F&D: How do you deal with challenging guests?
GS: They’re all unique, so you have to try to figure them out, and probably pamper them.
VG: When that happens, they usually come in like a lion. But because we know how to treat those guests, they leave like a lamb.
Here’s a story … One time during Derby a young man and two ladies came in and said they had a 9:30 reservation. We explained that we were still on a wait and then invited him to sit in the cocktail lounge. Immediately he’s upset. He said he was so and so from New York, and that he never waits anywhere. And I smiled at him and said, “I’m Vincenzo, and I’m from Palermo, Sicily. And tonight you’ll have to wait because we don’t have your table ready.” So he went to the cocktail lounge and waited.We took really good care of him the rest of the night, and when he was leaving, he was hugging people.
GS: Exactly.You just do what you can to please them and make them feel like they’re the only person in the world.
WB: Sometimes you go beyond the call of duty, bend over backwards.You give them dessert on the house, something to make them happy. It’s not too hard.
F&D: What’s the classiest thing you ever saw a customer do?
VG: Frank Sinatra, Jr. was a true gentleman in every way possible; never acted like a celebrity. He ordered the same dish as the lady seated next to him, and the captain made a mistake and served him instead of lady first. What did he do? He moved his plate over to the young lady.
I’ve got another one: Al Pacino was in town at the same time as (Mikhail) Baryshnikov. Pacino came in first with a group of people and he was a little standoffish.You could tell he wanted to be left alone. But when Baryshnikov comes in — he’s been here before, so I know him — he sees me and hugs me and asks how I’m doing.

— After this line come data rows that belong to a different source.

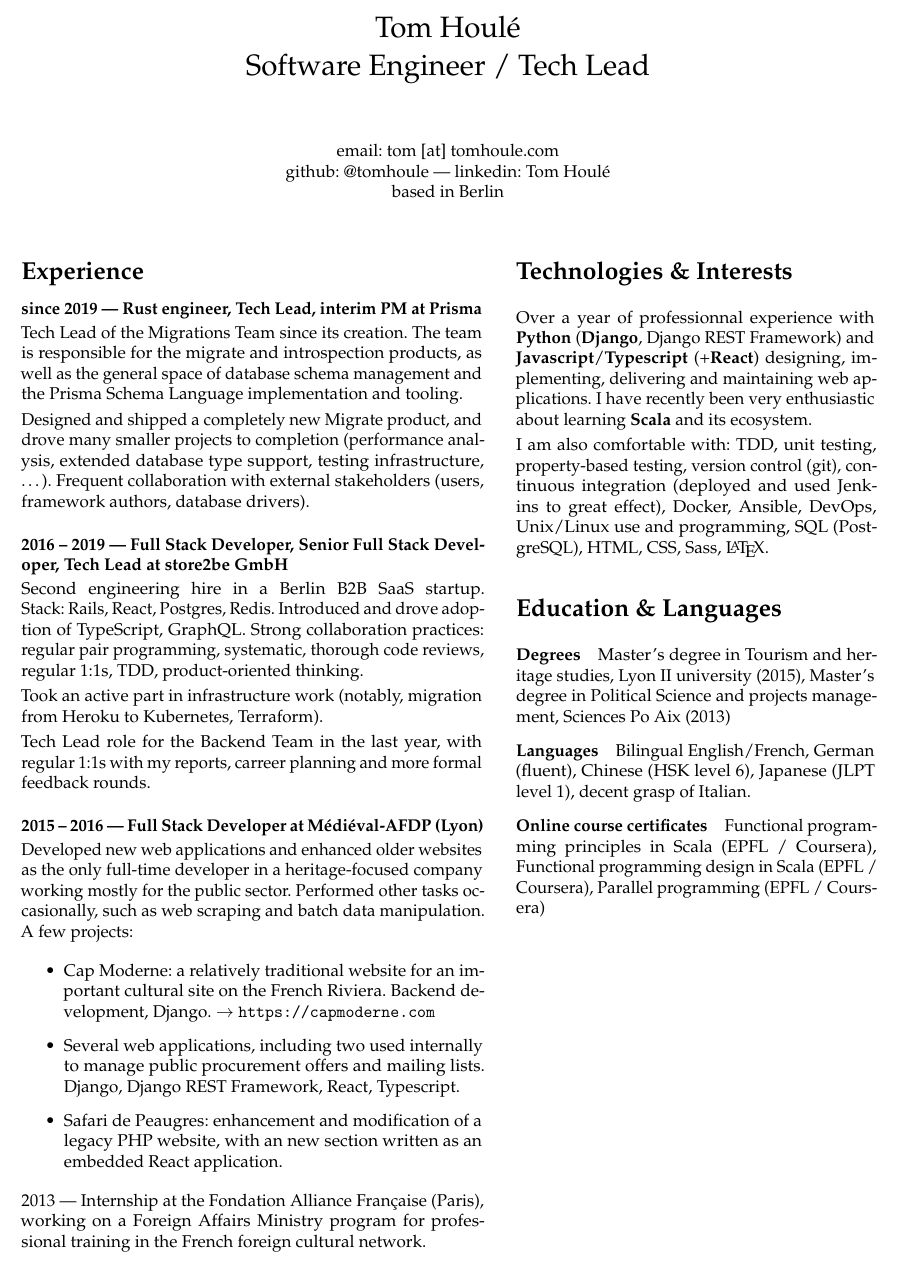
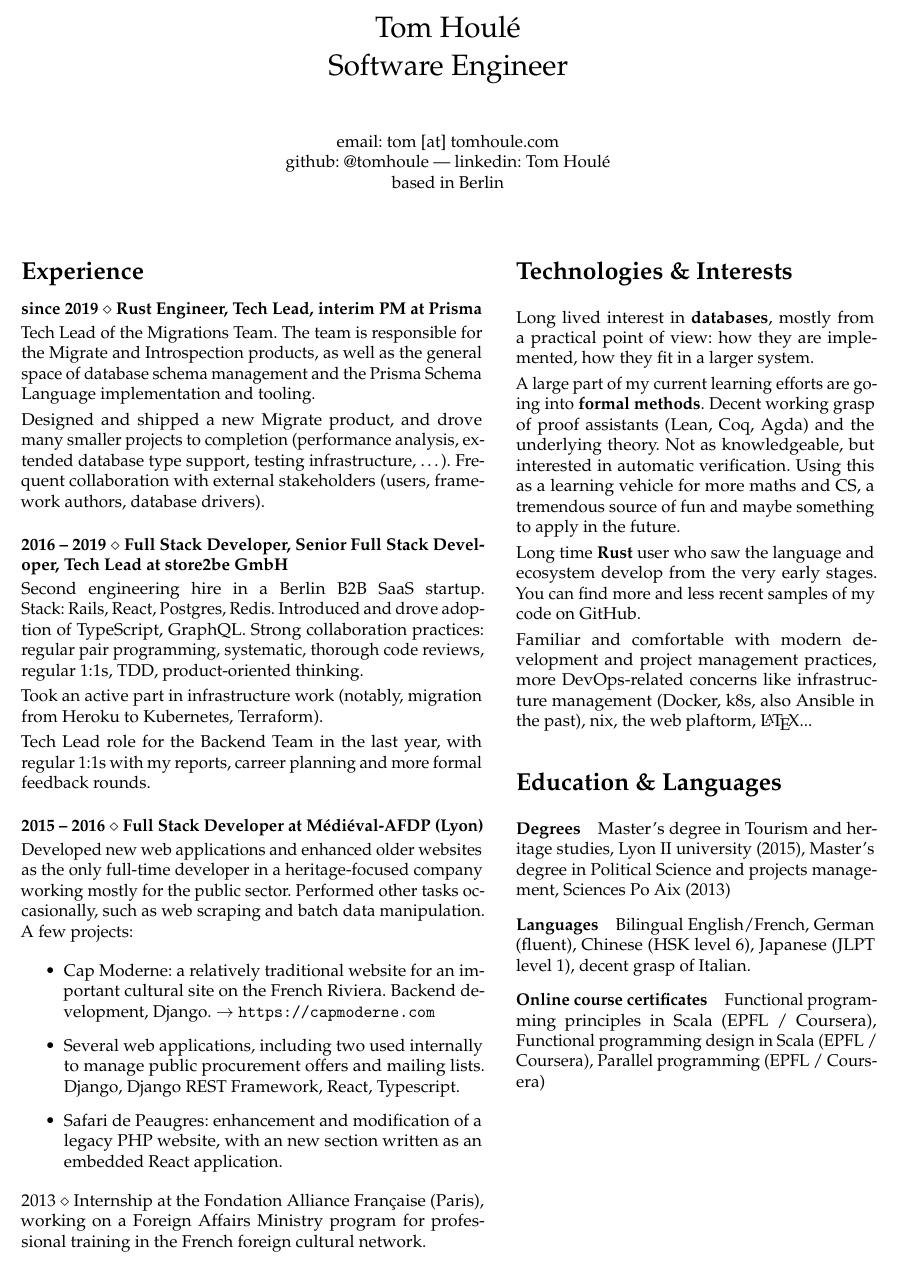
Before and after one commit to tomhoule/cv, a LaTeX CV (cv_tom_houle.tex): part of the page, cut so that both start at the same text. Compiled offline with pdfLaTeX.

Commit message:
Finish first decent version

```diff
--- a/cv_tom_houle.tex
+++ b/cv_tom_houle.tex
@@ -5,6 +5,7 @@
 \usepackage[english]{babel}
 
 % Font
+\usepackage{amsmath}
 \usepackage{microtype}
 \usepackage{mathpazo}
 
@@ -23,7 +24,7 @@
 % Misc
 
 \date{}
-\title{Tom Houlé \\ Software Engineer / Tech Lead}
+\title{Tom Houlé \\ Software Engineer}
 \author{}
 
 \pagenumbering{gobble}
@@ -32,14 +33,15 @@
 
 \maketitle
 
-\vspace{-12mm}
+\vspace{-14mm}
+
 \begin{center}
 email: tom~[at]~tomhoule.com \\
 github: \href{https://github.com/tomhoule}{@tomhoule}  --- linkedin: \href{https://www.linkedin.com/in/tom-houl\%C3\%A9-4398135a/}{Tom Houlé} \\
 based in Berlin
 \end{center}
 
-\vspace{8mm}
+\vspace{10mm}
 
 \begin{minipage}[t]{0.54\textwidth}
   \setparskip
@@ -48,20 +50,19 @@ based in Berlin
 
   \vspace{-0.5em}
 
-  \subsubsection*{since 2019 --- Rust engineer, Tech Lead, interim PM at Prisma}
+  \subsubsection*{since 2019 $\diamond$ Rust Engineer, Tech Lead, interim PM at Prisma}
 
     \vspace{-0.8em}
 
-    Tech Lead of the Migrations Team since its creation. The team is responsible
-    for the migrate and introspection products, as well as the general space of
-    database schema management and the Prisma Schema Language implementation and
-    tooling.
+    Tech Lead of the Migrations Team. The team is responsible for the Migrate
+    and Introspection products, as well as the general space of database schema
+    management and the Prisma Schema Language implementation and tooling.
 
-    Designed and shipped a completely new Migrate product, and drove many smaller projects to completion (performance analysis, extended database type support, testing infrastructure, …). Frequent collaboration with external stakeholders (users, framework authors, database drivers).
+    Designed and shipped a new Migrate product, and drove many smaller projects to completion (performance analysis, extended database type support, testing infrastructure, …). Frequent collaboration with external stakeholders (users, framework authors, database drivers).
 
     \vspace{-0.5em}
 
-    \subsubsection*{2016~--~2019 --- Full Stack Developer, Senior Full Stack Developer, Tech Lead at store2be GmbH}
+    \subsubsection*{2016~--~2019 $\diamond$ Full Stack Developer, Senior Full Stack Developer, Tech Lead at store2be GmbH}
 
     \vspace{-0.8em}
 
@@ -77,7 +78,7 @@ based in Berlin
 
     \vspace{-0.5em}
 
-    \subsubsection*{2015~--~2016 --- Full Stack Developer at Médiéval-AFDP (Lyon)}
+    \subsubsection*{2015~--~2016 $\diamond$ Full Stack Developer at Médiéval-AFDP (Lyon)}
 
     \vspace{-0.8em}
 
@@ -99,7 +100,7 @@ based in Berlin
       with an new section written as an embedded React application.
     \end{itemize}
 
-  2013 --- Internship at the Fondation Alliance Française (Paris), working on a
+  2013 $\diamond$ Internship at the Fondation Alliance Française (Paris), working on a
   Foreign Affairs Ministry program for professional training in the French
   foreign cultural network.
 \end{minipage}
@@ -108,17 +109,22 @@ based in Berlin
   \setparskip
   \section*{Technologies \& Interests}
 
-  Over a year of professionnal experience with \textbf{Python}
-  (\textbf{Django}, Django REST Framework) and
-  \textbf{Javascript}/\textbf{Typescript} (+\textbf{React}) designing,
-  implementing, delivering and maintaining web applications. I have
-  recently been very enthusiastic about learning \textbf{Scala} and its
-  ecosystem.
+  Long lived interest in \textbf{databases}, mostly from a practical point of
+  view: how they are implemented, how they fit in a larger system.
 
-  I am also comfortable with: TDD, unit testing, property-based testing,
-  version control (git), continuous integration (deployed and used Jenkins
-  to great effect), Docker, Ansible, DevOps, Unix/Linux use and
-  programming, SQL (PostgreSQL), HTML, CSS, Sass, \LaTeX.
+  A large part of my current learning efforts are going into \textbf{formal
+    methods}. Decent working grasp of proof assistants (Lean, Coq, Agda) and the
+  underlying theory.  Not as knowledgeable, but interested in automatic
+  verification. Using this as a learning vehicle for more maths and CS, a
+  tremendous source of fun and maybe something to apply in the future.
+
+  Long time \textbf{Rust} user who saw the language and ecosystem develop
+  from the very early stages. You can find more and less recent samples of my
+  code on GitHub.
+
+  Familiar and comfortable with modern development and project management
+  practices, more DevOps-related concerns like infrastructure management
+  (Docker, k8s, also Ansible in the past), nix, the web plaftorm, \LaTeX...
 
   \section*{Education \& Languages}
 
```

Pacino later asked him, “Do you know him?” And he said he did. After that, Pacino was relaxed.
F&D: When you guys started working in restaurants four decades ago, male customers were in control of the table. That changed at all?
GS: Oh, no, he’s still in charge.
WB: You can just about feel who’s going to pay, and it’s usually the man. But you still have to read it right.
VG: One thing that’s changed is the man used to always order the wine. But now you’ll see a lady get the list and open it and say to bring her a bottle of what she wants. That’s happening more often than not.
WB: That’s right, women never used to touch the wine list.
VG: Oh, but once we had a lady many years ago who did order a bottle of wine, and it was pretty pricey. So when the bill came, the man got the check, saw what it cost and came to me and told me I should have checked with him when that was ordered. I let him know we don’t do that, that it was between them. He wasn’t happy.
F&D: Chefs and bartenders have really improved their game in the 40 years you’ve done this.Why is it servers might be lagging some?
VG: Not here! We’re still doing what we did at Casa.
F&D: But you said sometimes service has become a bit plastic at other places.
VG: I can’t say why it’s that way other places. But I can say why our service is still so good: we have experienced and dedicated people.There are only a few people like George, Willie and Steve who make a profession out of this.The majority of guys we’ve had here were working here while they went to college to become writers, doctors, engineers.That these guys and a lot of others still work here after 20, 30 years proves that this is their chosen profession. F&D